[Records provided — start]
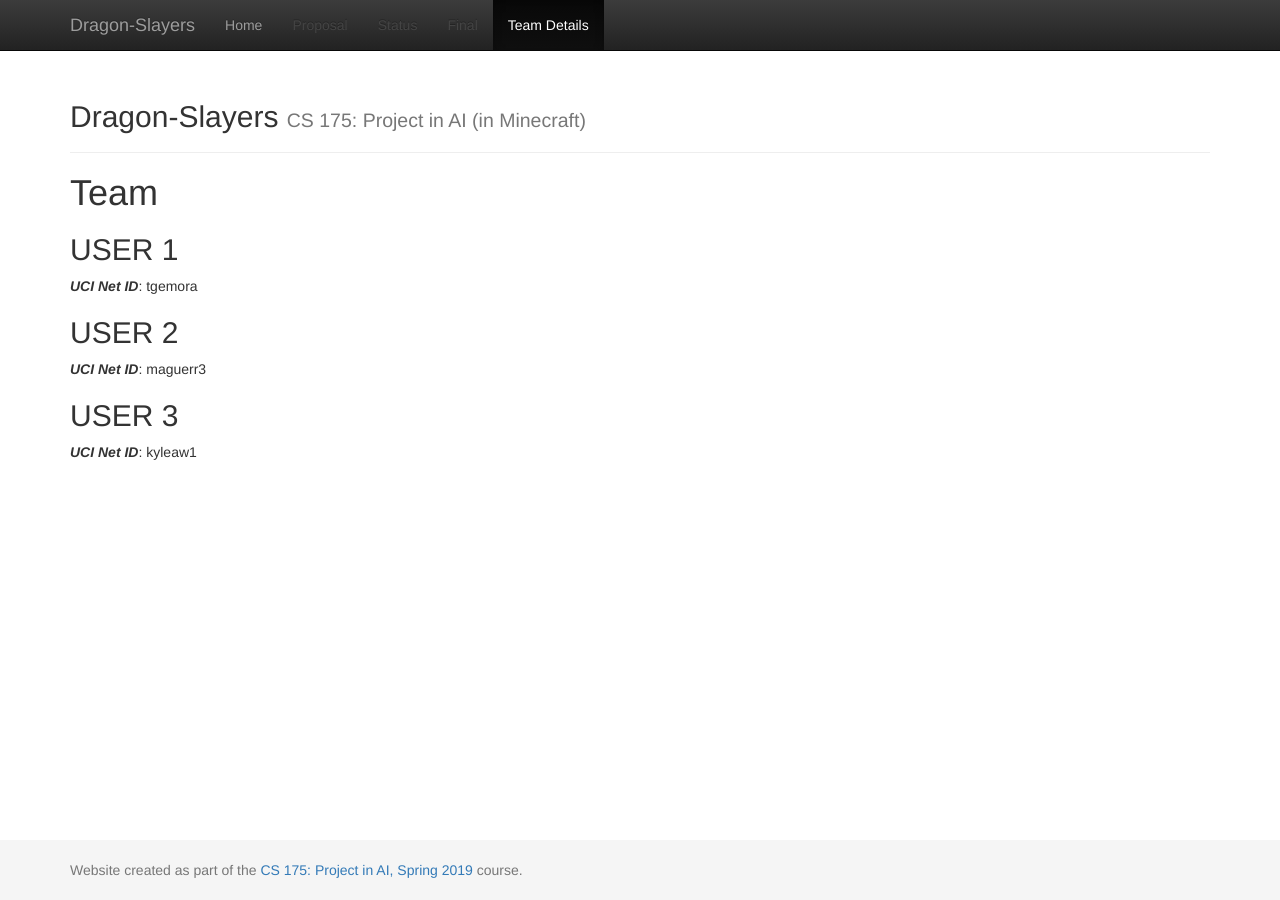
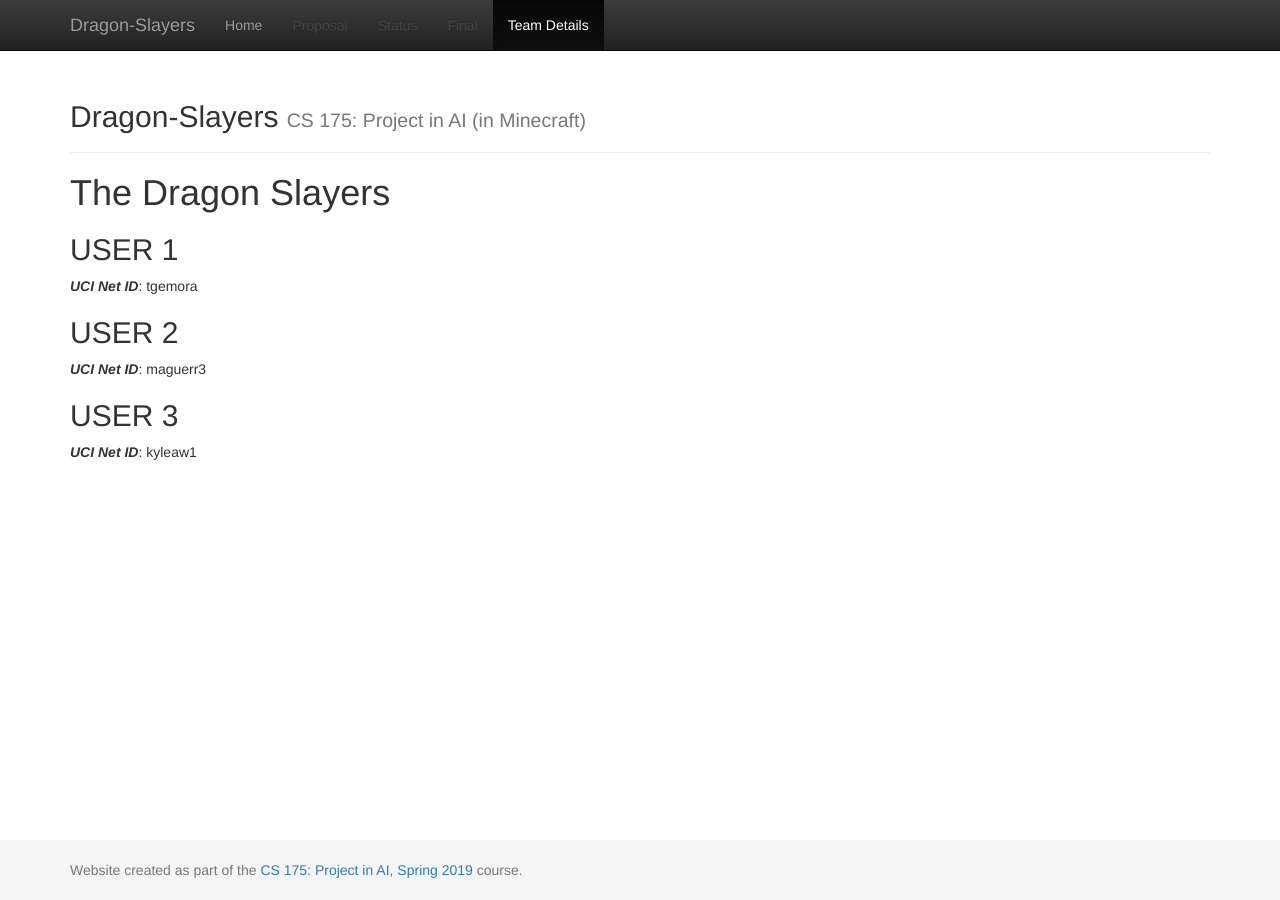
Before and after one commit to RibbonedAce/Dragon-Slayers, a Jekyll site: the page built from docs/team.md, in a window 1280 px wide. Built offline with Jekyll 4.4.1, drawn with Linux system fonts in a browser that asks for light colours.

Commit message:
Update team.md

```diff
--- a/docs/team.md
+++ b/docs/team.md
@@ -3,7 +3,7 @@ layout: default
 title:  Team
 ---
 
-# {{ page.title }}
+# The Dragon Slayers
 
 
 ## USER 1
```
[Records provided — finish]
What is needed
If an entry holds a picture, skip the picture and print the rest of the data exactly.

Response area
Before and after one commit to RibbonedAce/Dragon-Slayers, a Jekyll site: the page built from docs/team.md, in a window 1280 px wide. Built offline with Jekyll 4.4.1, drawn with Linux system fonts in a browser that asks for light colours.

Commit message:
Update team.md

```diff
--- a/docs/team.md
+++ b/docs/team.md
@@ -3,7 +3,7 @@ layout: default
 title:  Team
 ---
 
-# {{ page.title }}
+# The Dragon Slayers
 
 
 ## USER 1
```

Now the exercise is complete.